## WHAT THE TASK ASKS
Return, from the lines below, each one that includes the word "toggleBallSize".

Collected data

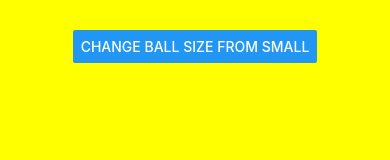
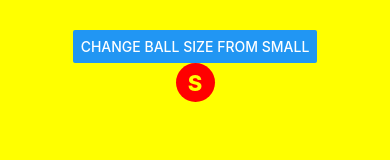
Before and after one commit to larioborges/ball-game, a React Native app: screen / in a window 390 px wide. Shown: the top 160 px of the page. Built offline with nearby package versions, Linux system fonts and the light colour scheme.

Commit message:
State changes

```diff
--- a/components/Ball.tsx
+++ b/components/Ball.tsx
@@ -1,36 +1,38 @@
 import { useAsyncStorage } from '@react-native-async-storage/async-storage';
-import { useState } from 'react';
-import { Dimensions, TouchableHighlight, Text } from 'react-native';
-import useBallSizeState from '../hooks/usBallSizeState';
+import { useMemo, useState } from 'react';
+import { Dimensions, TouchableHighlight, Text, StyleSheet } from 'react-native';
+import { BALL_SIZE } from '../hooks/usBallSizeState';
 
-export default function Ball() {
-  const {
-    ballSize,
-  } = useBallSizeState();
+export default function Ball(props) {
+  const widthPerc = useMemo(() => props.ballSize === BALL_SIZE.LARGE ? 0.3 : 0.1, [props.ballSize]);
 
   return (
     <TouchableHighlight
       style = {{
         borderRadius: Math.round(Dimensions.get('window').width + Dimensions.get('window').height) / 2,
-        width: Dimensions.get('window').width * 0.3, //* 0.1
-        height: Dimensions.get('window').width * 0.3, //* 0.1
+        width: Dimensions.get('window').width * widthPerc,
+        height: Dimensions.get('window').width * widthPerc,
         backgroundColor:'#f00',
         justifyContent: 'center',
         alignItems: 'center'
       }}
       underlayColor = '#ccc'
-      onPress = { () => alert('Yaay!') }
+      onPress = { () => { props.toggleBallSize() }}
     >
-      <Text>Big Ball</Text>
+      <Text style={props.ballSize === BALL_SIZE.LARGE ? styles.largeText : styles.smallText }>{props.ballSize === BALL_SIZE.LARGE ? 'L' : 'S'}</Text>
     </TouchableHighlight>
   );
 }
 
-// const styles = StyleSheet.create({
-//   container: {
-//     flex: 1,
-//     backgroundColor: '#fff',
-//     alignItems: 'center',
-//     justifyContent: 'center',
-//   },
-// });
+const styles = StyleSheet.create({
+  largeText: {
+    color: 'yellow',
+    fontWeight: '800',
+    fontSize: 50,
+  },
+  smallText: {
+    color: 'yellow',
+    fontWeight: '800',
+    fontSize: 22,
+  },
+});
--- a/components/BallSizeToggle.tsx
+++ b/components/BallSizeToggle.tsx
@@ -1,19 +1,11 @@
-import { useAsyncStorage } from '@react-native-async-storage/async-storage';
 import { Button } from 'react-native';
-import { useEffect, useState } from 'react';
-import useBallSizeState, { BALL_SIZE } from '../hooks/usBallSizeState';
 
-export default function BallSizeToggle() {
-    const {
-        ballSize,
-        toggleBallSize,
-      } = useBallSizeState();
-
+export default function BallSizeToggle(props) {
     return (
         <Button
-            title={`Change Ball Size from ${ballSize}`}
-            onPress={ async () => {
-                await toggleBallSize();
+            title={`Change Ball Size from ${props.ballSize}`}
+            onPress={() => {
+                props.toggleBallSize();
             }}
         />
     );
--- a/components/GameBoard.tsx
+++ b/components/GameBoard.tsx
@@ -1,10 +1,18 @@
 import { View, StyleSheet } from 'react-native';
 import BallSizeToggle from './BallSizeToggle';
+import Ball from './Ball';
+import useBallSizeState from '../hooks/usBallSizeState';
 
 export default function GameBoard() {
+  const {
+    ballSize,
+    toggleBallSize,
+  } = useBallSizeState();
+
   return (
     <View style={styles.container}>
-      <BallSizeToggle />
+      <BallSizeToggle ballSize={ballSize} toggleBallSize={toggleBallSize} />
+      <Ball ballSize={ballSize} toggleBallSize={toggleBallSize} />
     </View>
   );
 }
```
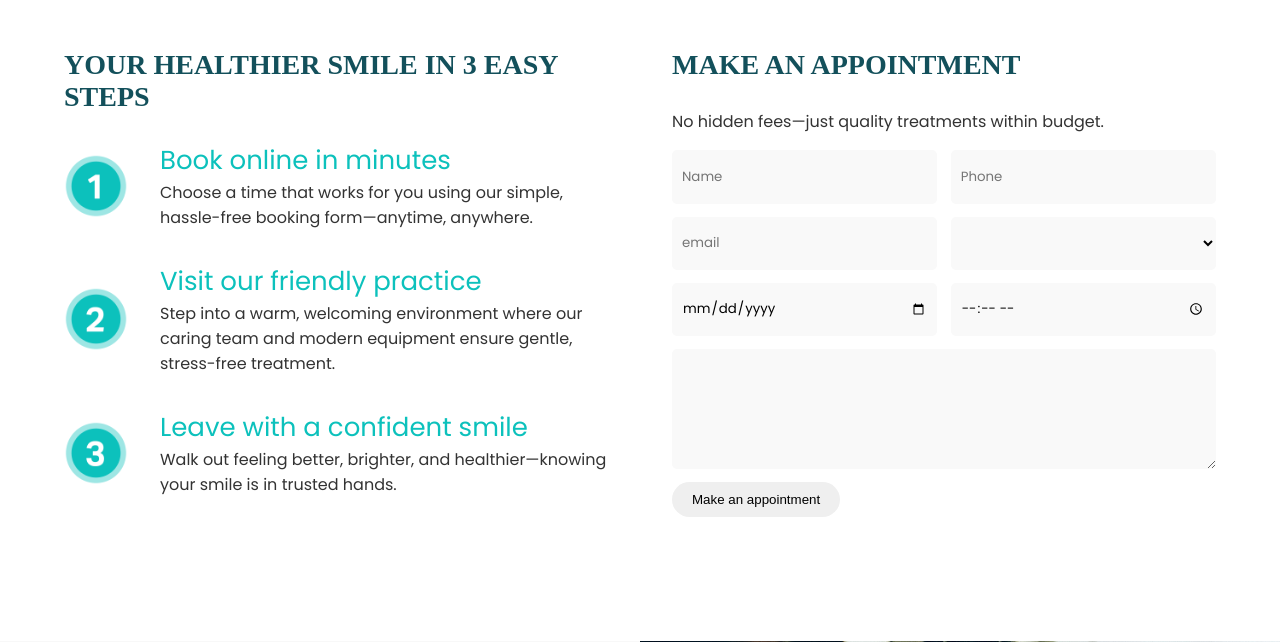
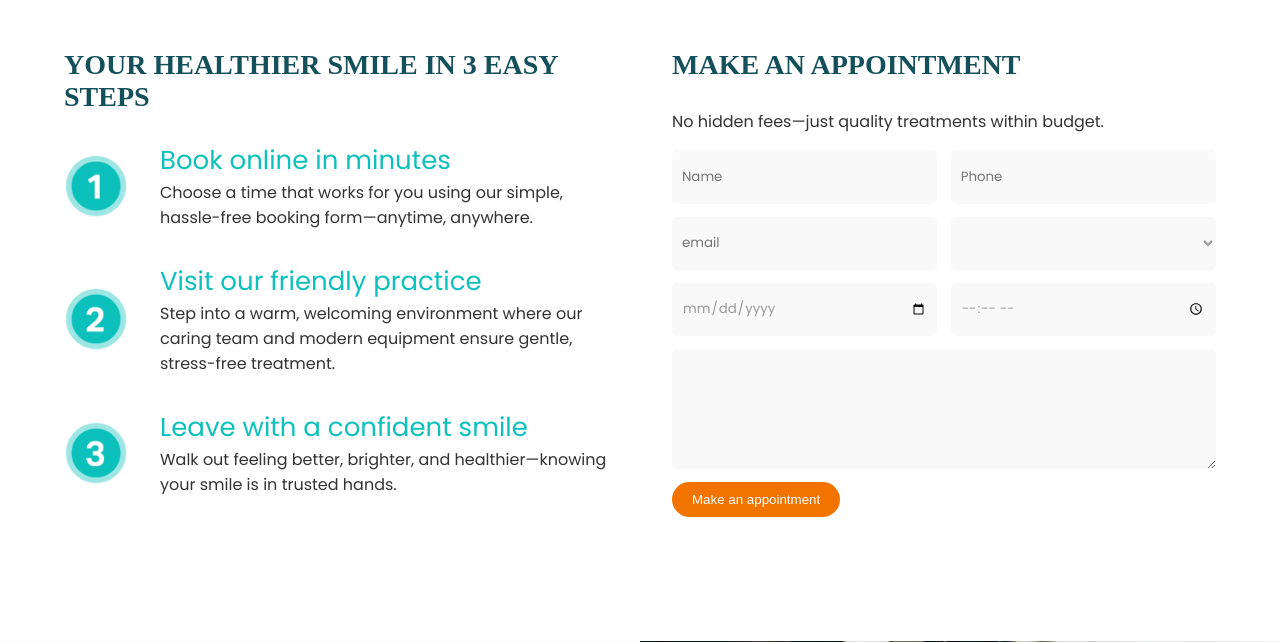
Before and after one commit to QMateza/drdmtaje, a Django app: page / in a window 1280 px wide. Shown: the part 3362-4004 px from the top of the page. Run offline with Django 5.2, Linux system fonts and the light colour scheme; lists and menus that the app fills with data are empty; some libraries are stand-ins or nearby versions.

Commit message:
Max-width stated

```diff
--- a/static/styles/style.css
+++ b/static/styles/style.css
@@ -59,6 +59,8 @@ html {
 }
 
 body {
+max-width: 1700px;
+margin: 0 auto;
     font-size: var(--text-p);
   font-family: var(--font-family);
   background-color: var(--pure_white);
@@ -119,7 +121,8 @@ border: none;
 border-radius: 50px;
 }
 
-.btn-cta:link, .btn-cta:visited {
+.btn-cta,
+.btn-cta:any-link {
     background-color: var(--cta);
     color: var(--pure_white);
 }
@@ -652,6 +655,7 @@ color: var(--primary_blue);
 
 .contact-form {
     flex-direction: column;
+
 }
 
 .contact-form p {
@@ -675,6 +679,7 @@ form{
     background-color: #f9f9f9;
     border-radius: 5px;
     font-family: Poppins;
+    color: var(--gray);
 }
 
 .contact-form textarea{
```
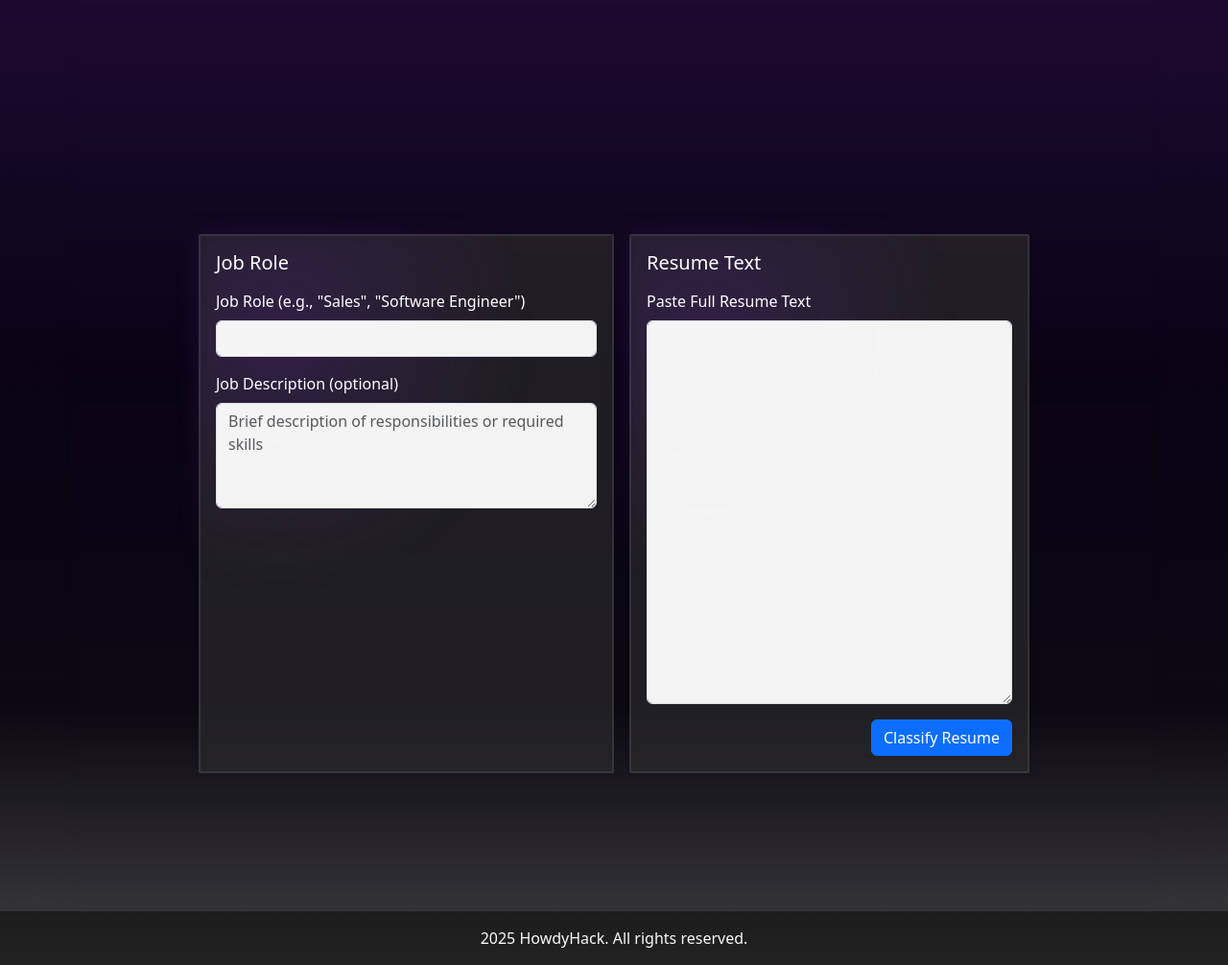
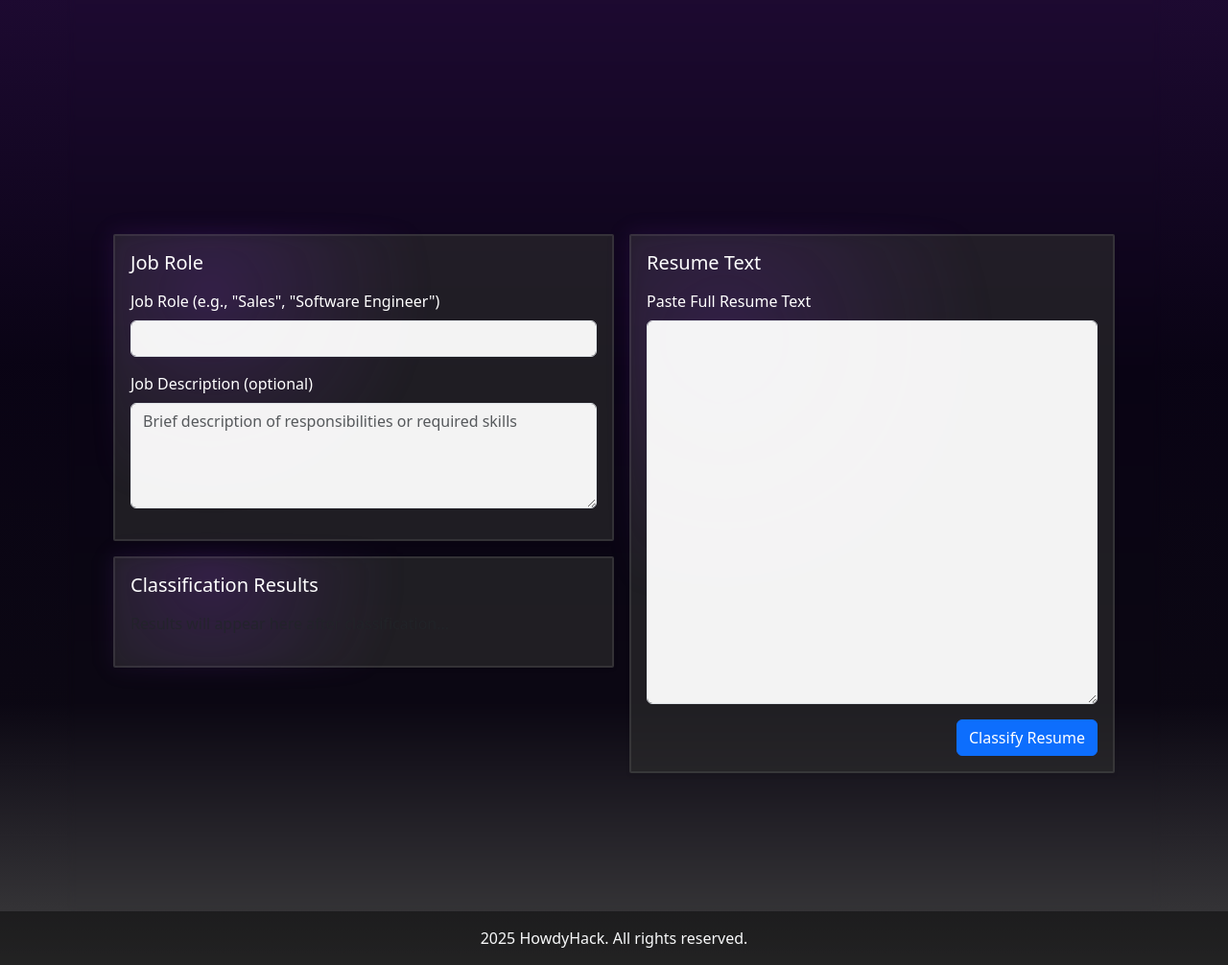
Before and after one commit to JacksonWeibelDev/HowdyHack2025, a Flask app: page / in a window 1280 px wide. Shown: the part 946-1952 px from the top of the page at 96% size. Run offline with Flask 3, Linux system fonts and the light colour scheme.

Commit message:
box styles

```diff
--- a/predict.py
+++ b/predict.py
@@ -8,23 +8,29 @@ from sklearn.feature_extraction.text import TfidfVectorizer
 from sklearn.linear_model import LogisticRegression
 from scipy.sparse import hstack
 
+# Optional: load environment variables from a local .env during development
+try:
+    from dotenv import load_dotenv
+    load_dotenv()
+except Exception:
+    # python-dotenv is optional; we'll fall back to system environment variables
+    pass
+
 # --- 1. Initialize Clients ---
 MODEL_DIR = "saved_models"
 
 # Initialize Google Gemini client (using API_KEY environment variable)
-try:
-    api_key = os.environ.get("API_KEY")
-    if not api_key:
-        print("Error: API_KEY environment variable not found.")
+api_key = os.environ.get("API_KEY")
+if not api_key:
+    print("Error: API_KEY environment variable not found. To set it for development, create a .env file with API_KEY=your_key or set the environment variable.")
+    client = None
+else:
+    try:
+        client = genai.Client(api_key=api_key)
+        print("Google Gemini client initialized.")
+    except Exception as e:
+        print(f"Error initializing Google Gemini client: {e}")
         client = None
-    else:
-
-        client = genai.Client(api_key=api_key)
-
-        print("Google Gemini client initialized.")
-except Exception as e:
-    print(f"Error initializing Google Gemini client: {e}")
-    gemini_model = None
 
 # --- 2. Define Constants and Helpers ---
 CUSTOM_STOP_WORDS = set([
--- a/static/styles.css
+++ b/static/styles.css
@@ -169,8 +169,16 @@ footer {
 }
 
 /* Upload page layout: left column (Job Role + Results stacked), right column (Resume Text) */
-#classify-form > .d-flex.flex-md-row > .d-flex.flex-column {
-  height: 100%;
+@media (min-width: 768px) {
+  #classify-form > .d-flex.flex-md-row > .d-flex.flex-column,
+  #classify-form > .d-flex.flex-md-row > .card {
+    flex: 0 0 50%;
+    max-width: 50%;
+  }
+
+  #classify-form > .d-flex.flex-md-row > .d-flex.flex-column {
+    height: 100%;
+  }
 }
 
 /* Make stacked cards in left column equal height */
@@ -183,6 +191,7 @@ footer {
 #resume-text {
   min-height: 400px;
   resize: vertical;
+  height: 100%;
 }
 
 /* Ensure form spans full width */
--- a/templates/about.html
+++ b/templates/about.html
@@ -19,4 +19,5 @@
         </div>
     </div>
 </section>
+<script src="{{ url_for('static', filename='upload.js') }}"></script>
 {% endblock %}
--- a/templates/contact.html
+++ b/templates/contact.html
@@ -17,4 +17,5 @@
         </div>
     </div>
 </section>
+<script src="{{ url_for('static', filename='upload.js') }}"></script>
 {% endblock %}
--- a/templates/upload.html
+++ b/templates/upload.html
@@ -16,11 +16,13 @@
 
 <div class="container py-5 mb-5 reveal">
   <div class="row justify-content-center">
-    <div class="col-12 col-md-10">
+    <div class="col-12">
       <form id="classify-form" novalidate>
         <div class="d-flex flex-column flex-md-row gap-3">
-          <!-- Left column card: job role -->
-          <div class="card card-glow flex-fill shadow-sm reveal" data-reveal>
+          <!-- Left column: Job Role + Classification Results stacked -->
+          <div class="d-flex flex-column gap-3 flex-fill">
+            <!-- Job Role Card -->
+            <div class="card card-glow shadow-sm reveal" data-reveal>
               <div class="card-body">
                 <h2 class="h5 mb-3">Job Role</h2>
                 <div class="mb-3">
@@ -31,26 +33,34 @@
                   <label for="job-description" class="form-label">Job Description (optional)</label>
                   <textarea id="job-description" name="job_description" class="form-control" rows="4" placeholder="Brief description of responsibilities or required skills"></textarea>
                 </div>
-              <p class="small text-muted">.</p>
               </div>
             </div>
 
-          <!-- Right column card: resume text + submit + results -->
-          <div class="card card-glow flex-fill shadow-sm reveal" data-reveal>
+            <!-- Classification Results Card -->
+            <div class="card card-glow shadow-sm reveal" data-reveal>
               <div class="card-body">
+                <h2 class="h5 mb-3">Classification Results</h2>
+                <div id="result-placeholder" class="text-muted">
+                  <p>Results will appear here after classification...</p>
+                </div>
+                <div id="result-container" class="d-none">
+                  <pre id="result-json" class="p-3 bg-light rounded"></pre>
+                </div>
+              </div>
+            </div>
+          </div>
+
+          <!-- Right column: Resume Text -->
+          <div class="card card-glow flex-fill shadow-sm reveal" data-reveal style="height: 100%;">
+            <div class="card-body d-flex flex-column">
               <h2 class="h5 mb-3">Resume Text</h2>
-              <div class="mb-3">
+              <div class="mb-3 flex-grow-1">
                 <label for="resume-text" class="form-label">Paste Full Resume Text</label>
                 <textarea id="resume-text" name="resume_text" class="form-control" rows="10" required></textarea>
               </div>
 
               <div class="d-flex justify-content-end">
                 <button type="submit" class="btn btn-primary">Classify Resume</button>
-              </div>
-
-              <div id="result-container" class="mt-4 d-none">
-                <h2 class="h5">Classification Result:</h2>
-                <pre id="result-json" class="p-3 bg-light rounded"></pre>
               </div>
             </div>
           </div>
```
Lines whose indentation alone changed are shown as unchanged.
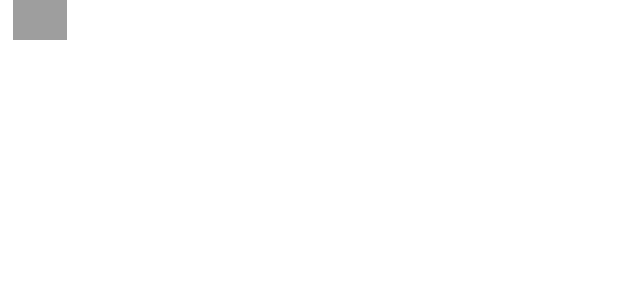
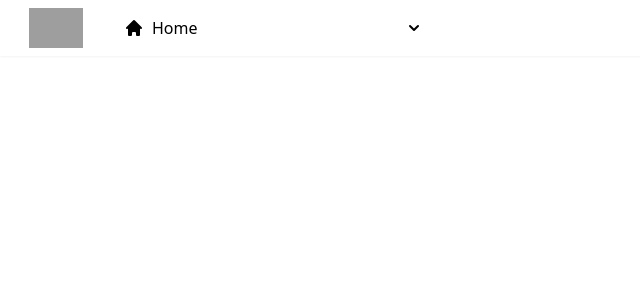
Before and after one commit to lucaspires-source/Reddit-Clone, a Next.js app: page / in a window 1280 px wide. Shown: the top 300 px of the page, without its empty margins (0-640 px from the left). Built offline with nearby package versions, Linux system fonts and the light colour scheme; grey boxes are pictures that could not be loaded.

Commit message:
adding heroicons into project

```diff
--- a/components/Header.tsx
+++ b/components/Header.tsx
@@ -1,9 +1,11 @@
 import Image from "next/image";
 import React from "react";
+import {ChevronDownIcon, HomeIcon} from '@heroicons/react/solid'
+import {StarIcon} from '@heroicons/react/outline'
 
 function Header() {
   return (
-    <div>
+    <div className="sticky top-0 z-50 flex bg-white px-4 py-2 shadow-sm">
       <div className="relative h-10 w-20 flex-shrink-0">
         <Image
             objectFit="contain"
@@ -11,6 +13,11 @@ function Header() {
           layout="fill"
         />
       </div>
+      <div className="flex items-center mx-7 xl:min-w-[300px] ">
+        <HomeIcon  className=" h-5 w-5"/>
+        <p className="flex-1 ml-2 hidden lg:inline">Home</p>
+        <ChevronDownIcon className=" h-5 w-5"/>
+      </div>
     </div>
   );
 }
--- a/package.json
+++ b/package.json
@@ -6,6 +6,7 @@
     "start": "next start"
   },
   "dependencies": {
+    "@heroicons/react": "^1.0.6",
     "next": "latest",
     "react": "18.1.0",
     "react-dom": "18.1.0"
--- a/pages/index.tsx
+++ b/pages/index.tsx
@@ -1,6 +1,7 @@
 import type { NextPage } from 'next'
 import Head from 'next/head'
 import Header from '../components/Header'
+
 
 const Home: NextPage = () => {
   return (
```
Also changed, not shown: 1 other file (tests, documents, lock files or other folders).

## TASK OUTPUT
+      onPress = { () => { props.toggleBallSize() }}
-        toggleBallSize,
-                await toggleBallSize();
+                props.toggleBallSize();
+    toggleBallSize,
+      <BallSizeToggle ballSize={ballSize} toggleBallSize={toggleBallSize} />
+      <Ball ballSize={ballSize} toggleBallSize={toggleBallSize} />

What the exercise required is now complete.